    “One of the overriding ideas was the gulf between parents and children, particularly parents and their adult children,” Walsh said.

    Walsh said he hopes students listen to the ideas in the play.

    “I hope they allow themselves to get in to the world of George Bernard Shaw’s ideas, his ideas of parenting, his ideas of literature and what it can do,” Walsh said. “In a university I hope the students are open to listening to new ideas.”

    Walsh said rehearsals with the nine cast members began the first Monday of the semester.

    Sarah Elizondo, a sophomore theater major, said the play is relevant today because it deals with issues current to students.

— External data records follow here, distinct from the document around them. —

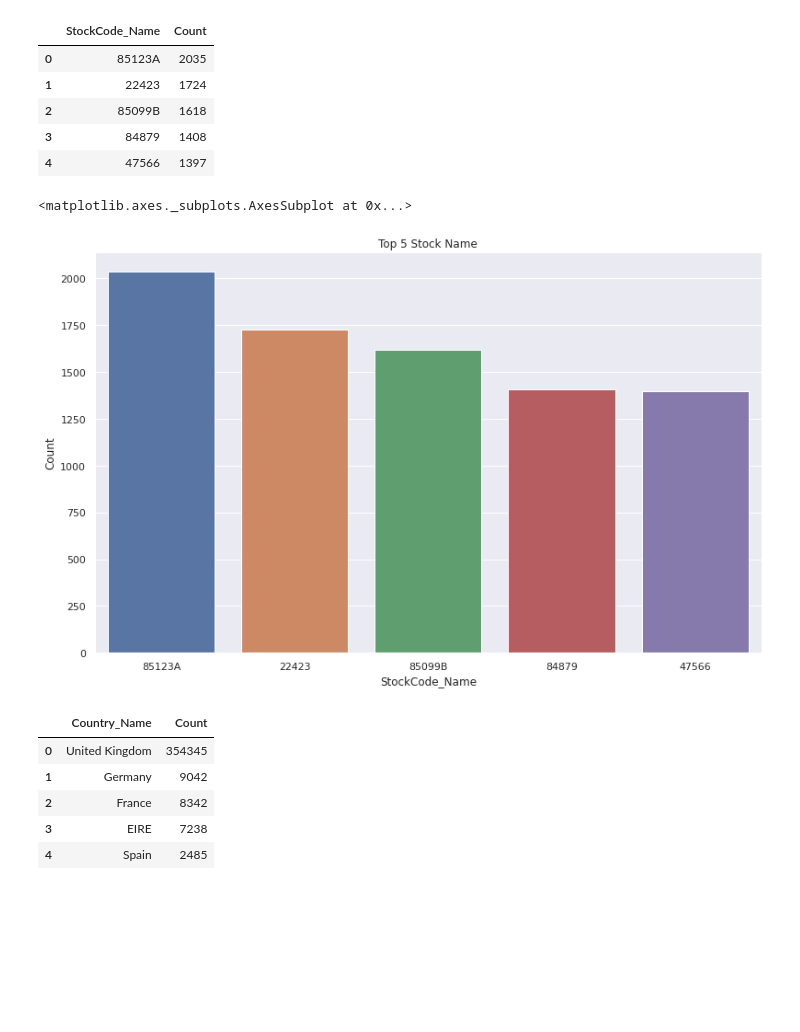
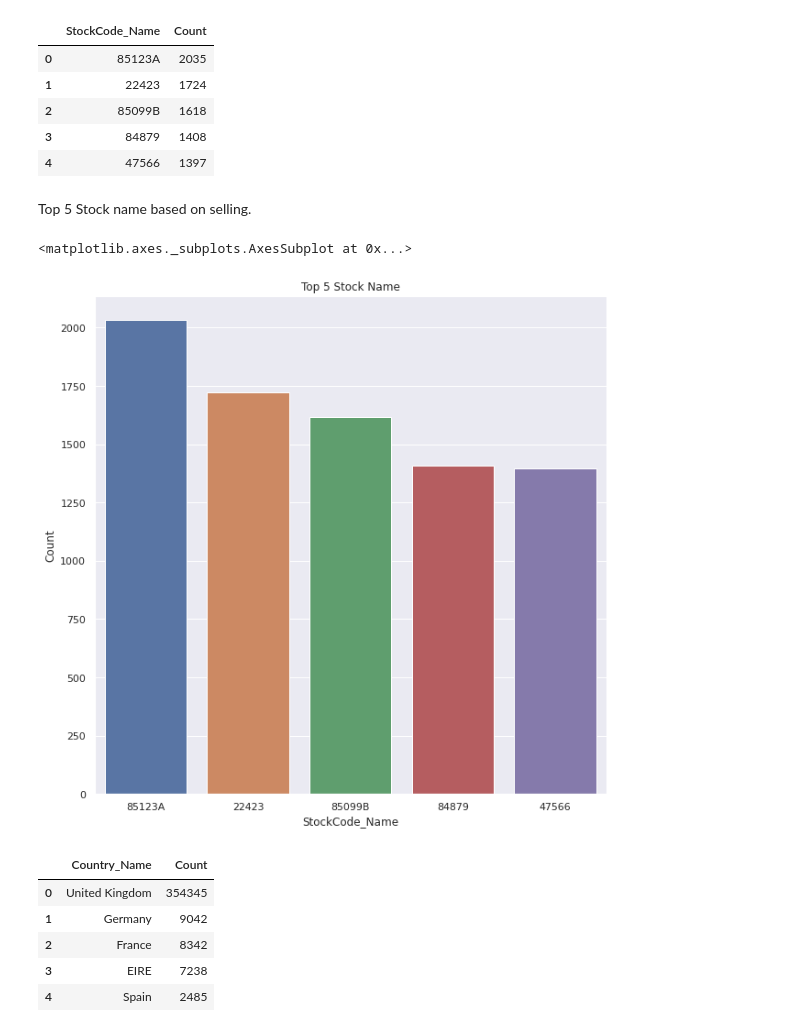
Before and after one commit to haynapasi050505/Unsupervised-ML, a Jupyter notebook: Copy_of_Online_Retail_Customer_Segmentation_Capstone_Project.ipynb, the cells around one changed output. Saved outputs shown, nothing was run; the diff lists cells and outputs as text; code cells hidden in the pictures; blank space fills up the shorter version.

```diff
--- a/Copy_of_Online_Retail_Customer_Segmentation_Capstone_Project.ipynb
+++ b/Copy_of_Online_Retail_Customer_Segmentation_Capstone_Project.ipynb
@@ -193,13 +205,15 @@ StockCode_df.head()
 | 2 | 85099B | 1618 |
 | 3 | 84879 | 1408 |
 | 4 | 47566 | 1397 |
+# %% [markdown]
+Top 5 Stock name based on selling.
 # %%
-plt.figure(figsize=(13,8))
+plt.figure(figsize=(10,10))
 plt.title('Top 5 Stock Name')
 sns.barplot(x='StockCode_Name',y='Count',data=StockCode_df[:5])
 # %% [output]
 <matplotlib.axes._subplots.AxesSubplot at 0x...>
-[figure, old version]
+[figure, new version]
 # %%
 country_df=df['Country'].value_counts().reset_index()
 country_df.rename(columns={'index': 'Country_Name'}, inplace=True)
```
Also changed, not shown: parts of 36 cells of this notebook.
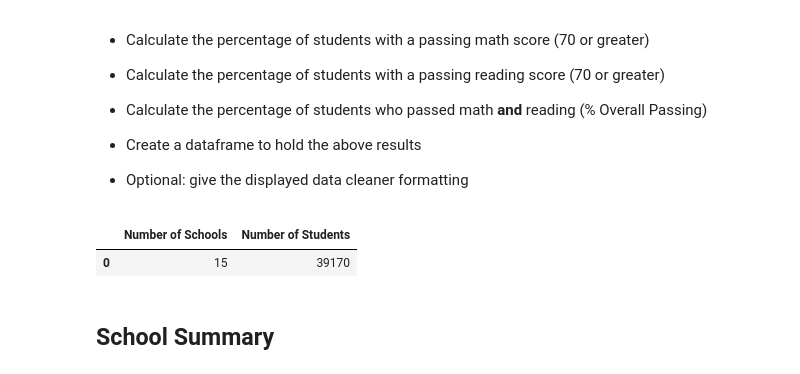
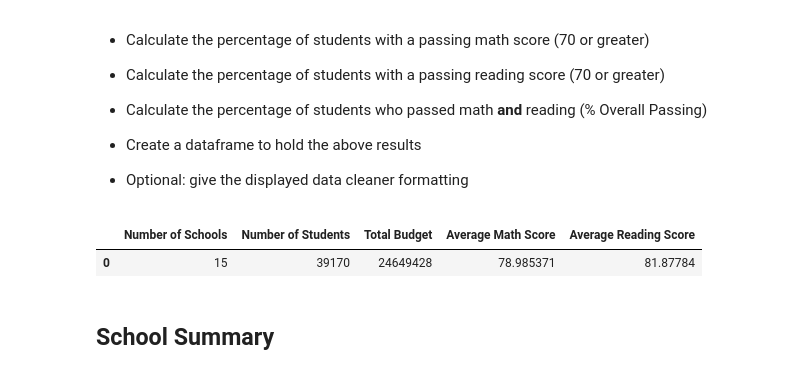
Before and after one commit to CCom20/pandas-challenge, a Jupyter notebook: pycityschools/PyCitySchools_starter.ipynb, the cells around one changed output. Drawn from its saved outputs; the diff is of its cells as text; code cells hidden in the pictures.

Commit message:
Working on first dataframe

```diff
--- a/pycityschools/PyCitySchools_starter.ipynb
+++ b/pycityschools/PyCitySchools_starter.ipynb
@@ -55,12 +55,19 @@ school_data_complete_df
 # %%
 num_schools = len(school_data_complete_df["school_name"].unique())
 num_students = school_data_complete_df["Student ID"].count()
+total_budget = school_data_complete_df["budget"].unique().sum()
+average_math_score = school_data_complete_df["math_score"].mean()
+average_reading_score = school_data_complete_df["reading_score"].mean()
 
-dist_summary_df = pd.DataFrame({"Number of Schools" : [num_schools], "Number of Students": num_students})
+dist_summary_df = pd.DataFrame({"Number of Schools" : [num_schools],
+                                "Number of Students": [num_students],
+                                "Total Budget": [total_budget],
+                                "Average Math Score": [average_math_score],
+                                "Average Reading Score": [average_reading_score]})
 dist_summary_df
 # %% [output]
-|  | Number of Schools | Number of Students |
-| 0 | 15 | 39170 |
+|  | Number of Schools | Number of Students | Total Budget | Average Math Score | Average Reading Score |
+| 0 | 15 | 39170 | 24649428 | 78.985371 | 81.87784 |
 # %% [markdown]
 ## School Summary
 # %% [markdown]
```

    “It is relevant because it deals with parent and children relationships, the roles of women in society, class differentiation, and the ideals of marriage,” Elizondo said. “Those are all issues that still go on.”

    David Vieira, senior theater major, said rehearsals helped him get comfortable with the other actors.

    “Comedy requires a lot of practice and repetition,” Vieira said. “We as actors need to learn how each other works and moves on stage to elevate the story.”

    Walsh said the play is valuable to the actors because the same skills will be required of them upon graduation.

    “They are going to be cast in this type of play and they need to have this comfort level with the language,” Walsh said. “They need to make it so simple and true to their characters that it doesn’t seem like they’re being false with the language but rather that the language is natural and true.”

    Vieira said he wanted to be a part of “Misalliance” because it allowed him to be on stage.

    “Theater is what I do; I love being on stage,” Vieira said. “It’s a really good production that almost never gets produced.